Front-line health services are often the first point of contact for people experiencing problematic alcohol and other drug use, and the quality of the interactions between the staff and an individual is critical to supporting them in their recovery and for enabling access to a wide range of services across the continuum of care. Adequate health care services should be based on:
- Quality of the service provision (including the absence of stigma and discrimination);
- Quality of the service environment;
- Quality of the referral process;
- Ability of a person using a service to report their experience back to a dedicated agency to support ongoing service improvement;
- Implementation of training programmes to promote a better understanding of stigma and its consequences, change individual attitudes and behaviours and positively influence the organizational culture.
Addiction treatment should be organized in a network including outpatient services, hospital-based detox facilities, day centres, therapeutic communities and other residential programmes, dual-pathology programmes, supervised housing services, reintegration programmes, etc. All of them must work in close cooperation in order to better meet the needs of beneficiaries and their families and help reduce stigma and discrimination. More specifically, these services should:
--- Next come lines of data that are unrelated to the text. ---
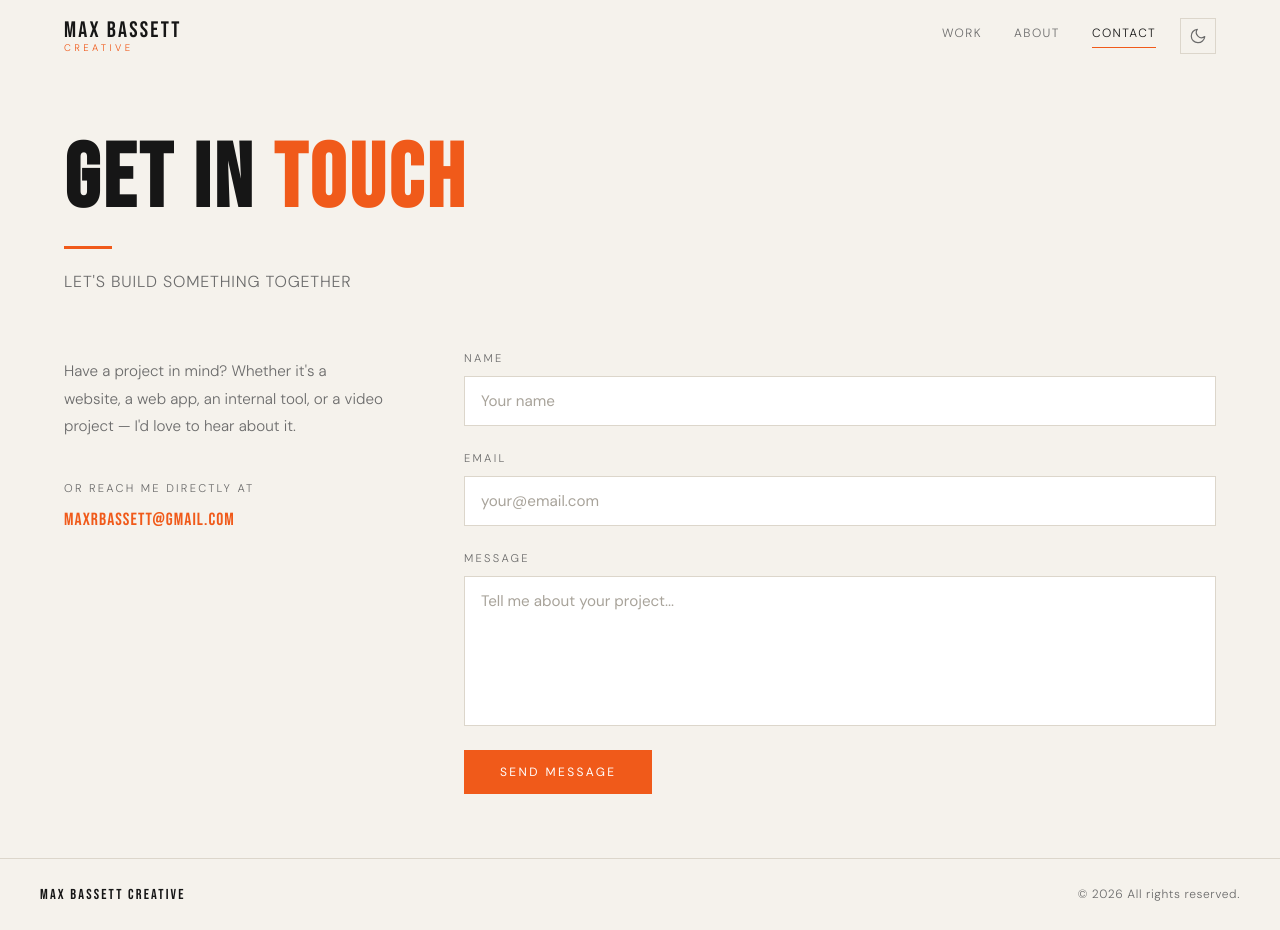
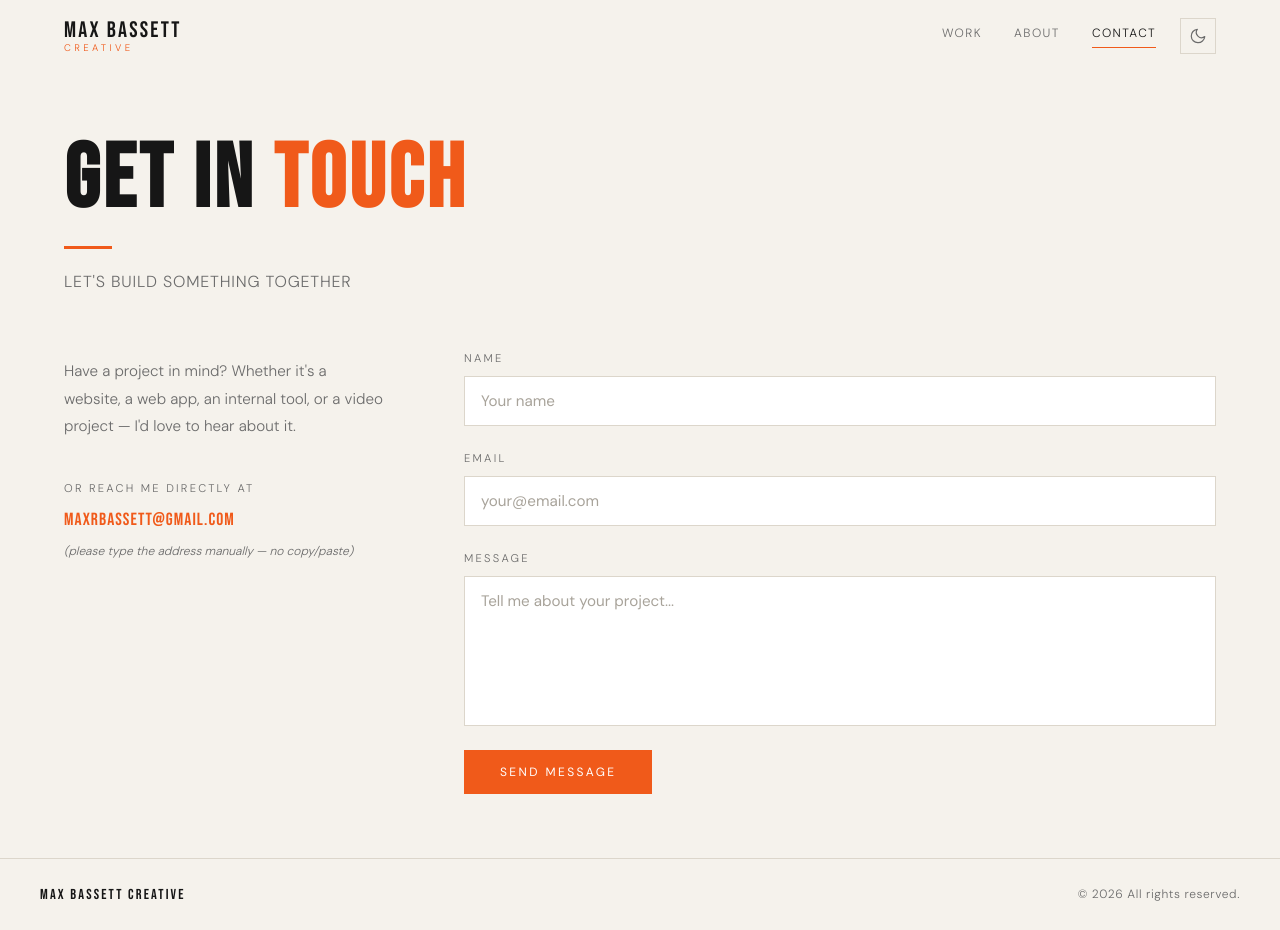
Before and after one commit to maxrbassett/maxbassettcreativewebsite, a React (Vite) app: page /contact in a window 1280 px wide. Built offline with nearby package versions, Linux system fonts and the light colour scheme.

Commit message:
Remove easily digestible email

```diff
--- a/src/pages/About.jsx
+++ b/src/pages/About.jsx
@@ -26,7 +26,7 @@ export default function About() {
           <p className="about__text">
             I'm a software developer based in Lancaster, South Carolina. I build web apps,
             sites, and internal tools — combining clean engineering with
-            careful attention to design and user experience. I currently work as a Full-stack
+            careful attention to design and user experience. I currently work as a Senior Full-stack
             Developer at Chicago Venture Partners and assist in the software development for
             their portfolio companies, including Typenex Medical, a medical device company supplying
             hospitals, clinics, and surgery centers with the tools they need to provide better care.
--- a/src/pages/Contact.css
+++ b/src/pages/Contact.css
@@ -28,16 +28,28 @@
   margin-bottom: 8px;
 }
 
+/* Email is built from three reversed-string data attributes, joined with
+   "." and "@" in CSS content, then displayed right-to-left so it reads
+   correctly. The full address never exists in the DOM. */
 .contact__email {
+  display: inline-block;
   font-family: var(--font-display);
   font-size: 1.1rem;
   letter-spacing: 0.06em;
   color: var(--color-accent);
-  transition: opacity 0.2s;
+  unicode-bidi: bidi-override;
+  direction: rtl;
 }
 
-.contact__email:hover {
-  opacity: 0.8;
+.contact__email::before {
+  content: attr(data-tld) "." attr(data-domain) "@" attr(data-user);
+}
+
+.contact__email-note {
+  margin-top: 8px;
+  font-size: 0.75rem;
+  color: var(--color-text-muted);
+  font-style: italic;
 }
 
 /* Form */
--- a/src/pages/Contact.jsx
+++ b/src/pages/Contact.jsx
@@ -49,9 +49,23 @@ export default function Contact() {
             internal tool, or a video project — I'd love to hear about it.
           </p>
           <p className="contact__email-label">Or reach me directly at</p>
-          <a className="contact__email" href="mailto:maxrbassett@gmail.com">
-            maxrbassett@gmail.com
-          </a>
+          {/*
+            Email is rendered entirely via a CSS pseudo-element drawn from
+            reversed data attributes. The actual address never appears in
+            the DOM as text, and there is no "@" anywhere in the markup —
+            so email-harvesting bots that scan HTML can't pick it up.
+            Visitors see "maxrbassett@gmail.com" normally because the
+            element uses RTL direction with unicode-bidi override.
+          */}
+          <span
+            className="contact__email"
+            data-user="ttessabrxam"
+            data-domain="liamg"
+            data-tld="moc"
+          />
+          <p className="contact__email-note">
+            (please type the address manually — no copy/paste)
+          </p>
         </div>
 
         <form className="contact__form" onSubmit={handleSubmit} noValidate>
```
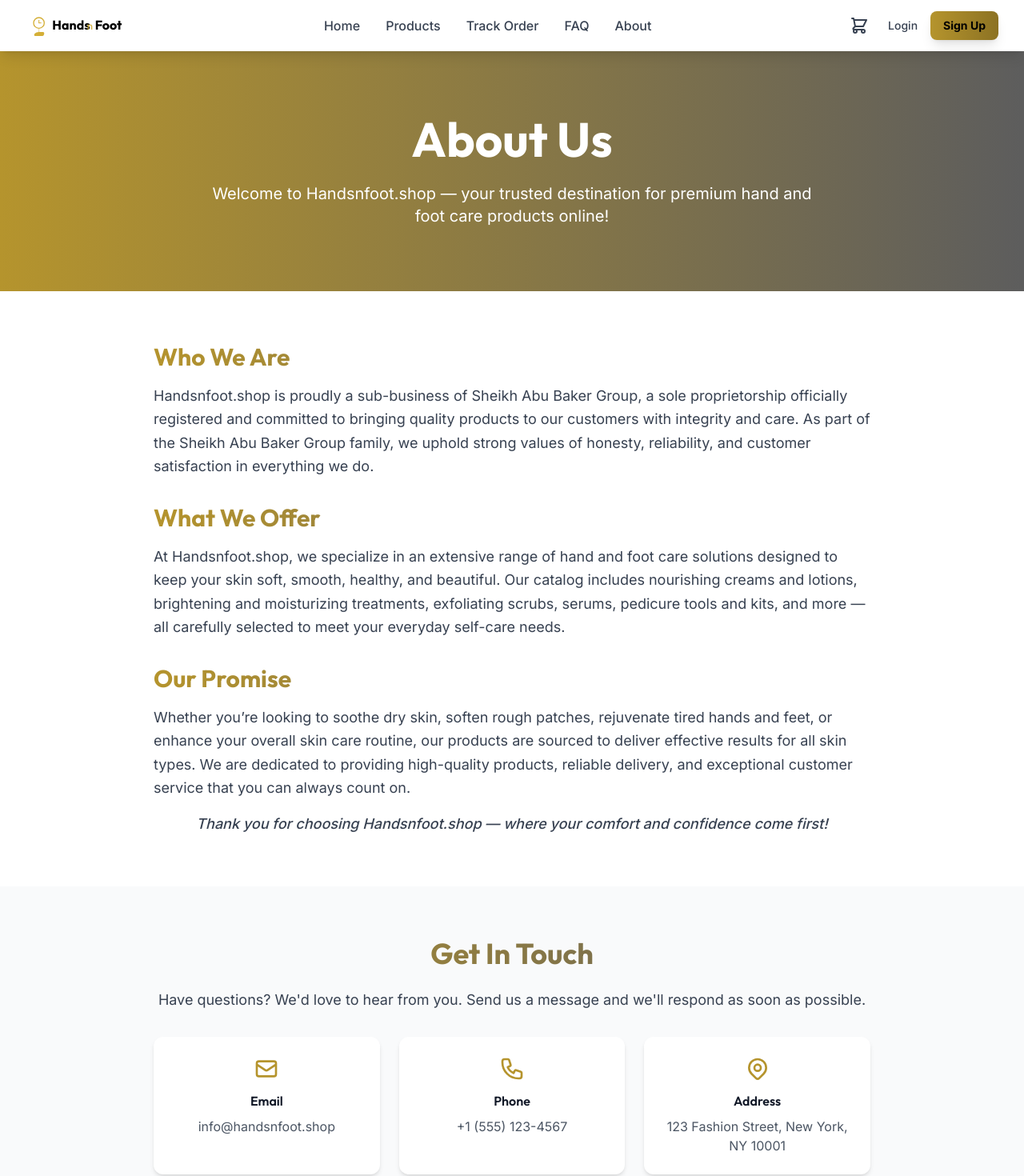
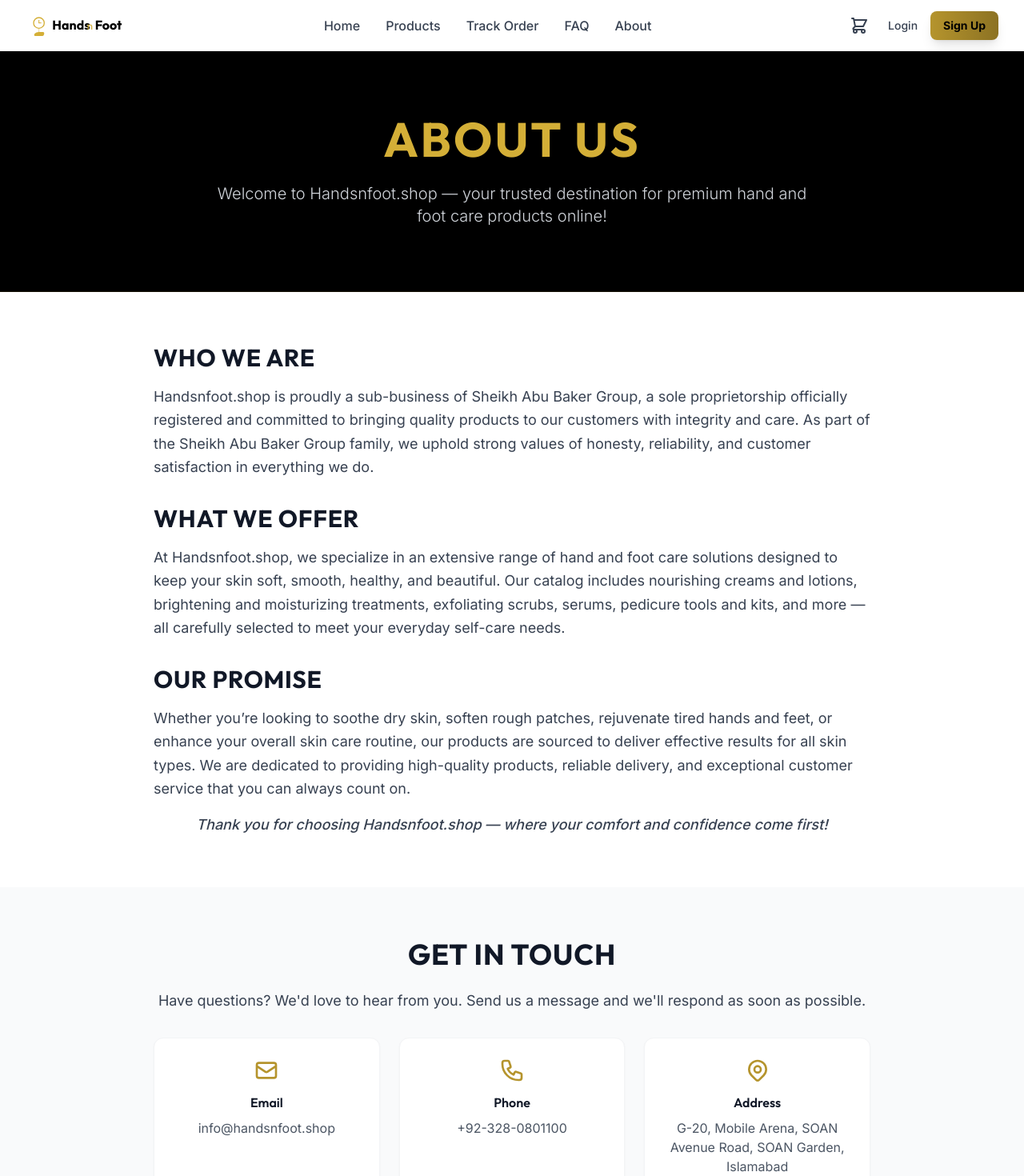
Before and after one commit to abubaker082512/handsnfoot.shop, a React (Vite) app: page /about in a window 1280 px wide. Shown: the top 1470 px of the page at 80% size. Built offline with nearby package versions, Linux system fonts and the light colour scheme; no server answers.

Commit message:
fix: update phone number and address in About Us page and apply gold theme

```diff
--- a/src/pages/About.jsx
+++ b/src/pages/About.jsx
@@ -6,12 +6,12 @@
     return (
         <div className="min-h-screen bg-gray-50">
             {/* Hero Section */}
-            <section className="bg-gradient-to-r from-primary-600 to-accent-600 text-white py-20">
+            <section className="bg-black text-white py-20 border-b border-primary-500/10">
                 <div className="container-custom text-center">
-                    <h1 className="text-5xl md:text-6xl font-display font-bold mb-6">
+                    <h1 className="text-5xl md:text-6xl font-display font-bold mb-6 uppercase tracking-wider text-primary-500">
                         About Us
                     </h1>
-                    <p className="text-xl max-w-3xl mx-auto">
+                    <p className="text-xl max-w-3xl mx-auto text-gray-300 font-light">
                         Welcome to Handsnfoot.shop — your trusted destination for premium hand and foot care products online!
                     </p>
                 </div>
@@ -22,28 +22,28 @@
                 <div className="container-custom">
                     <div className="max-w-4xl mx-auto space-y-8">
                         <div>
-                            <h2 className="text-3xl font-display font-bold mb-4 gradient-text">
+                            <h2 className="text-3xl font-display font-bold mb-4 text-gray-900 uppercase tracking-wide">
                                 Who We Are
                             </h2>
-                            <p className="text-gray-700 text-lg leading-relaxed">
+                            <p className="text-gray-700 text-lg leading-relaxed font-sans">
                                 Handsnfoot.shop is proudly a sub-business of Sheikh Abu Baker Group, a sole proprietorship officially registered and committed to bringing quality products to our customers with integrity and care. As part of the Sheikh Abu Baker Group family, we uphold strong values of honesty, reliability, and customer satisfaction in everything we do.
                             </p>
                         </div>
 
                         <div>
-                            <h2 className="text-3xl font-display font-bold mb-4 gradient-text">
+                            <h2 className="text-3xl font-display font-bold mb-4 text-gray-900 uppercase tracking-wide">
                                 What We Offer
                             </h2>
-                            <p className="text-gray-700 text-lg leading-relaxed">
+                            <p className="text-gray-700 text-lg leading-relaxed font-sans">
                                 At Handsnfoot.shop, we specialize in an extensive range of hand and foot care solutions designed to keep your skin soft, smooth, healthy, and beautiful. Our catalog includes nourishing creams and lotions, brightening and moisturizing treatments, exfoliating scrubs, serums, pedicure tools and kits, and more — all carefully selected to meet your everyday self-care needs.
                             </p>
                         </div>
 
                         <div>
-                            <h2 className="text-3xl font-display font-bold mb-4 gradient-text">
+                            <h2 className="text-3xl font-display font-bold mb-4 text-gray-900 uppercase tracking-wide">
                                 Our Promise
                             </h2>
-                            <p className="text-gray-700 text-lg leading-relaxed">
+                            <p className="text-gray-700 text-lg leading-relaxed font-sans">
                                 Whether you’re looking to soothe dry skin, soften rough patches, rejuvenate tired hands and feet, or enhance your overall skin care routine, our products are sourced to deliver effective results for all skin types. We are dedicated to providing high-quality products, reliable delivery, and exceptional customer service that you can always count on.
                             </p>
                             <p className="text-gray-700 text-lg leading-relaxed mt-4 font-medium text-center italic">
@@ -58,14 +58,14 @@
             <section className="py-16 bg-gray-50">
                 <div className="container-custom">
                     <div className="max-w-4xl mx-auto text-center">
-                        <h2 className="text-4xl font-display font-bold mb-6 gradient-text">
+                        <h2 className="text-4xl font-display font-bold mb-6 text-gray-900 uppercase tracking-wide">
                             Get In Touch
                         </h2>
-                        <p className="text-lg text-gray-700 mb-8">
+                        <p className="text-lg text-gray-700 mb-8 font-sans">
                             Have questions? We'd love to hear from you. Send us a message and we'll respond as soon as possible.
                         </p>
-                        <div className="grid grid-cols-1 md:grid-cols-3 gap-6">
-                            <div className="card p-6">
+                        <div className="grid grid-cols-1 md:grid-cols-3 gap-6 font-sans">
+                            <div className="card p-6 border border-gray-100 shadow-sm bg-white">
                                 <svg className="w-8 h-8 text-primary-600 mx-auto mb-3" fill="none" stroke="currentColor" viewBox="0 0 24 24">
                                     <path strokeLinecap="round" strokeLinejoin="round" strokeWidth={2} d="M3 8l7.89 5.26a2 2 0 002.22 0L21 8M5 19h14a2 2 0 002-2V7a2 2 0 00-2-2H5a2 2 0 00-2 2v10a2 2 0 002 2z" />
                                 </svg>
@@ -73,21 +73,21 @@
                                 <p className="text-gray-600">info@handsnfoot.shop</p>
                             </div>
 
-                            <div className="card p-6">
+                            <div className="card p-6 border border-gray-100 shadow-sm bg-white">
                                 <svg className="w-8 h-8 text-primary-600 mx-auto mb-3" fill="none" stroke="currentColor" viewBox="0 0 24 24">
                                     <path strokeLinecap="round" strokeLinejoin="round" strokeWidth={2} d="M3 5a2 2 0 012-2h3.28a1 1 0 01.948.684l1.498 4.493a1 1 0 01-.502 1.21l-2.257 1.13a11.042 11.042 0 005.516 5.516l1.13-2.257a1 1 0 011.21-.502l4.493 1.498a1 1 0 01.684.949V19a2 2 0 01-2 2h-1C9.716 21 3 14.284 3 6V5z" />
                                 </svg>
                                 <h3 className="font-semibold mb-2">Phone</h3>
-                                <p className="text-gray-600">+1 (555) 123-4567</p>
+                                <p className="text-gray-600">+92-328-0801100</p>
                             </div>
 
-                            <div className="card p-6">
+                            <div className="card p-6 border border-gray-100 shadow-sm bg-white">
                                 <svg className="w-8 h-8 text-primary-600 mx-auto mb-3" fill="none" stroke="currentColor" viewBox="0 0 24 24">
                                     <path strokeLinecap="round" strokeLinejoin="round" strokeWidth={2} d="M17.657 16.657L13.414 20.9a1.998 1.998 0 01-2.827 0l-4.244-4.243a8 8 0 1111.314 0z" />
                                     <path strokeLinecap="round" strokeLinejoin="round" strokeWidth={2} d="M15 11a3 3 0 11-6 0 3 3 0 016 0z" />
                                 </svg>
                                 <h3 className="font-semibold mb-2">Address</h3>
-                                <p className="text-gray-600">123 Fashion Street, New York, NY 10001</p>
+                                <p className="text-gray-600">G-20, Mobile Arena, SOAN Avenue Road, SOAN Garden, Islamabad</p>
                             </div>
                         </div>
                     </div>
```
- Provide adequate information, advice and support to those concerned, their families and significant others;
- Ensure that people directly or indirectly affected by substance use fully understand the nature, purpose and functioning of local resources;
- Appropriately involve individuals, their families and significant others in all phases of the treatment process and support them in the navigation of the addiction treatment system;
- Build or enhance patients’ ability to understand and manage issues related to their well-being and health;
- Improve the resilience, confidence and self-esteem of the patients, their families and significant others;
- Support, inform, convey hope, optimism and education in the management of substance use issues and harm reduction to patients, their significant others and the wider community;
- Work towards increasing social awareness about addictive disorders through social dialogue and pedagogy to help break with such ideas as the association between addiction and violence, criminality, lack or morality and lack of will to recover.
As a conclusion, it should be emphasized that people who do not experience stigma or discrimination in their relations with health care and social services feel better understood and cared for, as would any “normal” person. This is why promoting a spirit of openness, understanding and tolerance contributes to a more effective continuum of care.
This statement was submitted prior to the sixty-second session of the United Nations Commission on Narcotic drugs, held from 14 to 22 March, 2018. The English language version of the document is available for download on the UNODC website.
- Stigma is especially widespread among people experiencing problematic alcohol or other drug use.
- Mentioned in: Stigma, social inequality and alcohol and drug use (2008) – Robin Room et al. Online access, 16 June, 2018
- An investigation of stigma in individuals receiving treatment for substance abuse (2007) Luoma JB, Twohig MP, Waltz T, Hayes SC, Roget N, Padilla M, Fisher G. Online access, 16 June, 2018
- Staff regard towards working with substance users: a European multi-centre study (2011) Gilchrist G1, Moskalewicz J, Slezakova S, Okruhlica L, Torrens M, Vajd R, Baldacchino A. Online access 16 June, 2018
- Stigma among health professionals towards patients with substance use disorders and its consequences for healthcare delivery: systematic review (2013) – Leonieke C. van Boekel Evelien P.M.Brouwers Jaap van Weeghel Henk F.L. Garretsen. Online access 16 June, 2018